DESCRIPTION OF THE TASK: Show all lines of the listing that contain the word "vspace".

SUPPLIED MATERIAL:
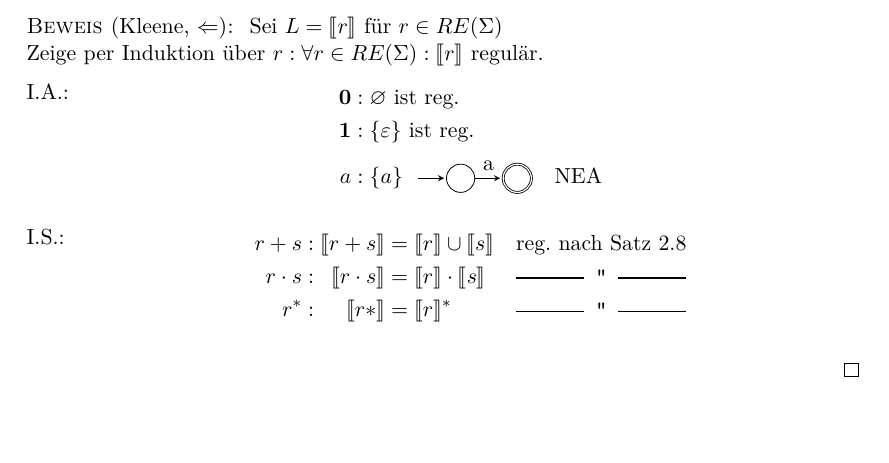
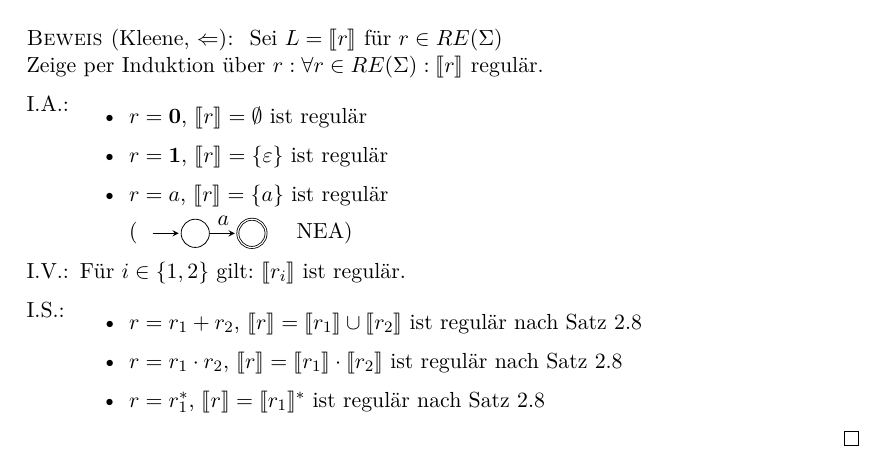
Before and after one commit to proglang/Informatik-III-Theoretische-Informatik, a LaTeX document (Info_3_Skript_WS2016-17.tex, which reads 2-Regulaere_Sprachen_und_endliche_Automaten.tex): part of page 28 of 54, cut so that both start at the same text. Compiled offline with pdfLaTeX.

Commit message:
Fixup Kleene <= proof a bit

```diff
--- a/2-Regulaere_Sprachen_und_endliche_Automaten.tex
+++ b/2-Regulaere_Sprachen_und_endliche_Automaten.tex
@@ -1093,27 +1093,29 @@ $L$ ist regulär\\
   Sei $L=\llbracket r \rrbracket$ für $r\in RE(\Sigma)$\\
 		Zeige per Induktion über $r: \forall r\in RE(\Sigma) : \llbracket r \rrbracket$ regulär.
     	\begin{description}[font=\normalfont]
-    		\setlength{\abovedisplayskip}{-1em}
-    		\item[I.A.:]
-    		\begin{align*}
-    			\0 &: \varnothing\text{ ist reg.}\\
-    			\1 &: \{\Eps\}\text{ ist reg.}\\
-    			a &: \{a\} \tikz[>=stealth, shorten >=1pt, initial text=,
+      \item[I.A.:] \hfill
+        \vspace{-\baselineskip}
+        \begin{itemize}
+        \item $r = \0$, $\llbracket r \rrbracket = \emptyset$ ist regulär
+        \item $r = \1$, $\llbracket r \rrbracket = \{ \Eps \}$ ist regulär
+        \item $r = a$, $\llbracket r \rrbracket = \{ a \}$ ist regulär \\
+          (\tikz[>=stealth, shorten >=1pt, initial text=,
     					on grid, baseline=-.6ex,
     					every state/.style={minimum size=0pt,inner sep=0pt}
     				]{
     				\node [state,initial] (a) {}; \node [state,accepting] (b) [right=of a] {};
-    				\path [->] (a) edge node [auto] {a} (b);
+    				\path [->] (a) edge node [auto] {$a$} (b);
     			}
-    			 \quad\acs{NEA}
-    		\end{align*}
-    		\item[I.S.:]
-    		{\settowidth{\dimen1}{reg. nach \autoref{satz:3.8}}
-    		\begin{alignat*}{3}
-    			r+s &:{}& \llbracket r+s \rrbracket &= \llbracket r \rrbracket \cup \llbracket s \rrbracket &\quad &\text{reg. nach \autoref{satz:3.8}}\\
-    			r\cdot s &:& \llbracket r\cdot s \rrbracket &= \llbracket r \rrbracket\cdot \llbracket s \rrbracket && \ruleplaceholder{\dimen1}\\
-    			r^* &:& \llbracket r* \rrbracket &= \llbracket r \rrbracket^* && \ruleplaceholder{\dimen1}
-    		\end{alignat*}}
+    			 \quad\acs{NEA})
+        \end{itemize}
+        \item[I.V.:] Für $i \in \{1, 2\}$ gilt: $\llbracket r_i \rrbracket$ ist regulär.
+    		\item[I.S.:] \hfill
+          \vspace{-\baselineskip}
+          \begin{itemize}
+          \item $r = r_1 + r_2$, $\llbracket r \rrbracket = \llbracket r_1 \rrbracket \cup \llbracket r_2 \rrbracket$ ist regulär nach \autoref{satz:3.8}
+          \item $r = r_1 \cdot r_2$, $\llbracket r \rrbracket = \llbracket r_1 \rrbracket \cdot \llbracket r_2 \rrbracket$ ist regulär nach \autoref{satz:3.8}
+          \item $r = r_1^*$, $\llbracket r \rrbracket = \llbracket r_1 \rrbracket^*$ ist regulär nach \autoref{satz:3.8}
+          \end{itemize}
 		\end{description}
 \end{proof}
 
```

EXERCISE OUTPUT:
+        \vspace{-\baselineskip}
+          \vspace{-\baselineskip}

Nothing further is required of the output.